Stored records
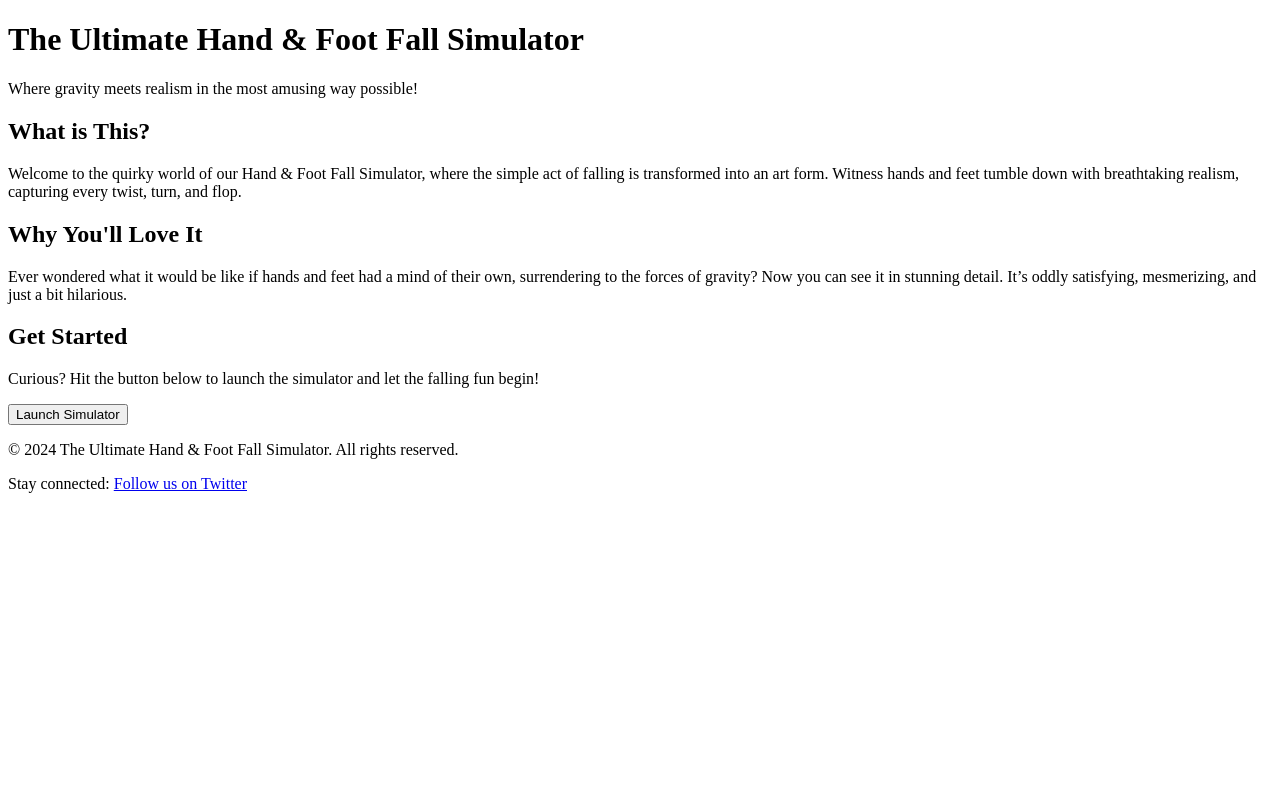
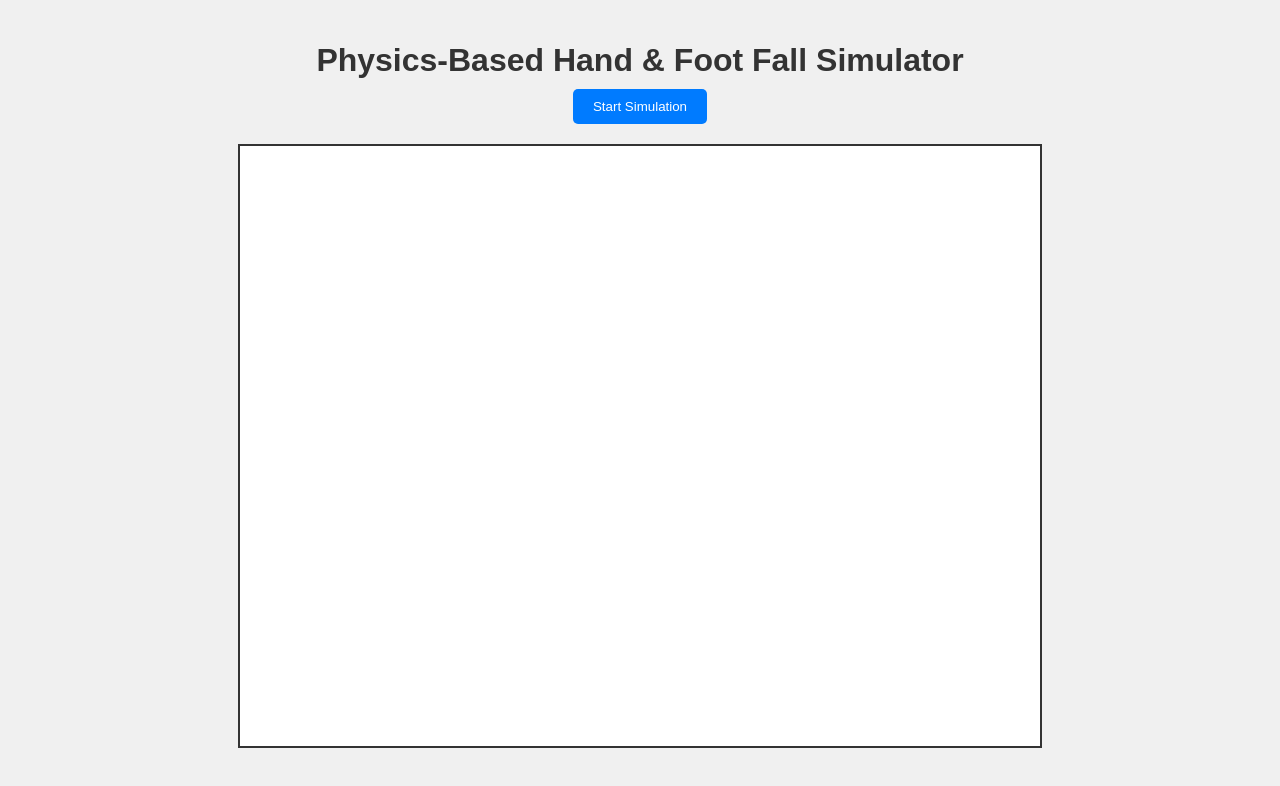
Before and after one commit to poorlord/poorlord.github.io, a plain HTML site: page index.html in a window 1280 px wide. Drawn offline with Linux system fonts and the light colour scheme.

Commit message:
Update index.html

```diff
--- a/index.html
+++ b/index.html
@@ -3,49 +3,111 @@
 <head>
     <meta charset="UTF-8">
     <meta name="viewport" content="width=device-width, initial-scale=1.0">
-    <title>The Ultimate Hand & Foot Fall Simulator</title>
-    <meta name="description" content="Dive into the most entertaining and oddly satisfying experience of watching hands and feet fall in perfect realism.">
-    <meta property="og:title" content="The Ultimate Hand & Foot Fall Simulator">
-    <meta property="og:url" content="https://yourwebsite.com">
-    <meta property="og:image" content="https://yourwebsite.com/images/hand_foot_simulator_preview.jpeg">
-    <meta property="og:type" content="website">
-    <meta name="twitter:card" content="summary_large_image">
-    <meta name="twitter:site" content="@yourtwitterhandle">
-    <meta name="twitter:title" content="The Ultimate Hand & Foot Fall Simulator">
-    <meta name="twitter:image" content="https://yourwebsite.com/images/hand_foot_simulator_preview.jpeg">
-    <link rel="icon" href="/favicon.ico" type="image/x-icon" sizes="32x32">
-    <link rel="stylesheet" href="styles.css">
+    <title>Physics-Based Hand & Foot Fall Simulator</title>
+    <style>
+        body, html {
+            margin: 0;
+            padding: 0;
+            overflow: hidden;
+            background: #f0f0f0;
+            font-family: Arial, sans-serif;
+            display: flex;
+            flex-direction: column;
+            align-items: center;
+            justify-content: center;
+            height: 100vh;
+        }
+
+        canvas {
+            background: #ffffff;
+            border: 2px solid #333;
+            display: block;
+            margin: 20px auto;
+        }
+
+        h1 {
+            color: #333;
+            margin: 10px;
+        }
+
+        button {
+            padding: 10px 20px;
+            background-color: #007BFF;
+            color: white;
+            border: none;
+            border-radius: 5px;
+            cursor: pointer;
+        }
+
+        button:hover {
+            background-color: #0056b3;
+        }
+    </style>
 </head>
 <body>
-    <header>
-        <h1>The Ultimate Hand & Foot Fall Simulator</h1>
-        <p>Where gravity meets realism in the most amusing way possible!</p>
-    </header>
 
-    <main>
-        <section>
-            <h2>What is This?</h2>
-            <p>Welcome to the quirky world of our Hand & Foot Fall Simulator, where the simple act of falling is transformed into an art form. Witness hands and feet tumble down with breathtaking realism, capturing every twist, turn, and flop.</p>
-        </section>
-
-        <section>
-            <h2>Why You'll Love It</h2>
-            <p>Ever wondered what it would be like if hands and feet had a mind of their own, surrendering to the forces of gravity? Now you can see it in stunning detail. It’s oddly satisfying, mesmerizing, and just a bit hilarious.</p>
-        </section>
-
-        <section>
-            <h2>Get Started</h2>
-            <p>Curious? Hit the button below to launch the simulator and let the falling fun begin!</p>
-            <button onclick="launchSimulator()">Launch Simulator</button>
-        </section>
-    </main>
-
-    <footer>
-        <p>&copy; 2024 The Ultimate Hand & Foot Fall Simulator. All rights reserved.</p>
-        <p>Stay connected: <a href="https://twitter.com/yourtwitterhandle">Follow us on Twitter</a></p>
-    </footer>
+    <h1>Physics-Based Hand & Foot Fall Simulator</h1>
+    <button onclick="startSimulation()">Start Simulation</button>
+    <canvas id="simulatorCanvas" width="800" height="600"></canvas>
 
     <script>
-        function launchSimulator() {
-            alert("Prepare for an epic fall!");
-            // Here’s where you would initiate the simulation
+        const canvas = document.getElementById('simulatorCanvas');
+        const ctx = canvas.getContext('2d');
+
+        const gravity = 0.5;
+        const objects = [];
+
+        class FallingObject {
+            constructor(x, y, imageSrc) {
+                this.x = x;
+                this.y = y;
+                this.vx = Math.random() * 4 - 2; // Random horizontal speed
+                this.vy = Math.random() * 2 - 1; // Random vertical speed
+                this.image = new Image();
+                this.image.src = imageSrc;
+                this.image.onload = () => {
+                    this.width = this.image.width;
+                    this.height = this.image.height;
+                }
+            }
+
+            update() {
+                this.vy += gravity; // Apply gravity
+                this.x += this.vx;
+                this.y += this.vy;
+
+                // Bounce off the edges
+                if (this.x + this.width > canvas.width || this.x < 0) {
+                    this.vx = -this.vx;
+                }
+                if (this.y + this.height > canvas.height) {
+                    this.vy = -this.vy * 0.7; // Dampened bounce
+                    this.y = canvas.height - this.height; // Reposition object at bottom
+                }
+            }
+
+            draw() {
+                ctx.drawImage(this.image, this.x, this.y);
+            }
+        }
+
+        function startSimulation() {
+            objects.push(new FallingObject(200, 0, 'hand.png'));
+            objects.push(new FallingObject(400, 0, 'foot.png'));
+            objects.push(new FallingObject(600, 0, 'hand.png'));
+            objects.push(new FallingObject(300, 0, 'foot.png'));
+
+            animate();
+        }
+
+        function animate() {
+            ctx.clearRect(0, 0, canvas.width, canvas.height);
+            objects.forEach(object => {
+                object.update();
+                object.draw();
+            });
+            requestAnimationFrame(animate);
+        }
+    </script>
+</body>
+</html>
```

- **THE TASK**
Every entry, word for word: repeat it, but skip the images.

- **WRITTEN SOLUTION**
Before and after one commit to poorlord/poorlord.github.io, a plain HTML site: page index.html in a window 1280 px wide. Drawn offline with Linux system fonts and the light colour scheme.

Commit message:
Update index.html

```diff
--- a/index.html
+++ b/index.html
@@ -3,49 +3,111 @@
 <head>
     <meta charset="UTF-8">
     <meta name="viewport" content="width=device-width, initial-scale=1.0">
-    <title>The Ultimate Hand & Foot Fall Simulator</title>
-    <meta name="description" content="Dive into the most entertaining and oddly satisfying experience of watching hands and feet fall in perfect realism.">
-    <meta property="og:title" content="The Ultimate Hand & Foot Fall Simulator">
-    <meta property="og:url" content="https://yourwebsite.com">
-    <meta property="og:image" content="https://yourwebsite.com/images/hand_foot_simulator_preview.jpeg">
-    <meta property="og:type" content="website">
-    <meta name="twitter:card" content="summary_large_image">
-    <meta name="twitter:site" content="@yourtwitterhandle">
-    <meta name="twitter:title" content="The Ultimate Hand & Foot Fall Simulator">
-    <meta name="twitter:image" content="https://yourwebsite.com/images/hand_foot_simulator_preview.jpeg">
-    <link rel="icon" href="/favicon.ico" type="image/x-icon" sizes="32x32">
-    <link rel="stylesheet" href="styles.css">
+    <title>Physics-Based Hand & Foot Fall Simulator</title>
+    <style>
+        body, html {
+            margin: 0;
+            padding: 0;
+            overflow: hidden;
+            background: #f0f0f0;
+            font-family: Arial, sans-serif;
+            display: flex;
+            flex-direction: column;
+            align-items: center;
+            justify-content: center;
+            height: 100vh;
+        }
+
+        canvas {
+            background: #ffffff;
+            border: 2px solid #333;
+            display: block;
+            margin: 20px auto;
+        }
+
+        h1 {
+            color: #333;
+            margin: 10px;
+        }
+
+        button {
+            padding: 10px 20px;
+            background-color: #007BFF;
+            color: white;
+            border: none;
+            border-radius: 5px;
+            cursor: pointer;
+        }
+
+        button:hover {
+            background-color: #0056b3;
+        }
+    </style>
 </head>
 <body>
-    <header>
-        <h1>The Ultimate Hand & Foot Fall Simulator</h1>
-        <p>Where gravity meets realism in the most amusing way possible!</p>
-    </header>
 
-    <main>
-        <section>
-            <h2>What is This?</h2>
-            <p>Welcome to the quirky world of our Hand & Foot Fall Simulator, where the simple act of falling is transformed into an art form. Witness hands and feet tumble down with breathtaking realism, capturing every twist, turn, and flop.</p>
-        </section>
-
-        <section>
-            <h2>Why You'll Love It</h2>
-            <p>Ever wondered what it would be like if hands and feet had a mind of their own, surrendering to the forces of gravity? Now you can see it in stunning detail. It’s oddly satisfying, mesmerizing, and just a bit hilarious.</p>
-        </section>
-
-        <section>
-            <h2>Get Started</h2>
-            <p>Curious? Hit the button below to launch the simulator and let the falling fun begin!</p>
-            <button onclick="launchSimulator()">Launch Simulator</button>
-        </section>
-    </main>
-
-    <footer>
-        <p>&copy; 2024 The Ultimate Hand & Foot Fall Simulator. All rights reserved.</p>
-        <p>Stay connected: <a href="https://twitter.com/yourtwitterhandle">Follow us on Twitter</a></p>
-    </footer>
+    <h1>Physics-Based Hand & Foot Fall Simulator</h1>
+    <button onclick="startSimulation()">Start Simulation</button>
+    <canvas id="simulatorCanvas" width="800" height="600"></canvas>
 
     <script>
-        function launchSimulator() {
-            alert("Prepare for an epic fall!");
-            // Here’s where you would initiate the simulation
+        const canvas = document.getElementById('simulatorCanvas');
+        const ctx = canvas.getContext('2d');
+
+        const gravity = 0.5;
+        const objects = [];
+
+        class FallingObject {
+            constructor(x, y, imageSrc) {
+                this.x = x;
+                this.y = y;
+                this.vx = Math.random() * 4 - 2; // Random horizontal speed
+                this.vy = Math.random() * 2 - 1; // Random vertical speed
+                this.image = new Image();
+                this.image.src = imageSrc;
+                this.image.onload = () => {
+                    this.width = this.image.width;
+                    this.height = this.image.height;
+                }
+            }
+
+            update() {
+                this.vy += gravity; // Apply gravity
+                this.x += this.vx;
+                this.y += this.vy;
+
+                // Bounce off the edges
+                if (this.x + this.width > canvas.width || this.x < 0) {
+                    this.vx = -this.vx;
+                }
+                if (this.y + this.height > canvas.height) {
+                    this.vy = -this.vy * 0.7; // Dampened bounce
+                    this.y = canvas.height - this.height; // Reposition object at bottom
+                }
+            }
+
+            draw() {
+                ctx.drawImage(this.image, this.x, this.y);
+            }
+        }
+
+        function startSimulation() {
+            objects.push(new FallingObject(200, 0, 'hand.png'));
+            objects.push(new FallingObject(400, 0, 'foot.png'));
+            objects.push(new FallingObject(600, 0, 'hand.png'));
+            objects.push(new FallingObject(300, 0, 'foot.png'));
+
+            animate();
+        }
+
+        function animate() {
+            ctx.clearRect(0, 0, canvas.width, canvas.height);
+            objects.forEach(object => {
+                object.update();
+                object.draw();
+            });
+            requestAnimationFrame(animate);
+        }
+    </script>
+</body>
+</html>
```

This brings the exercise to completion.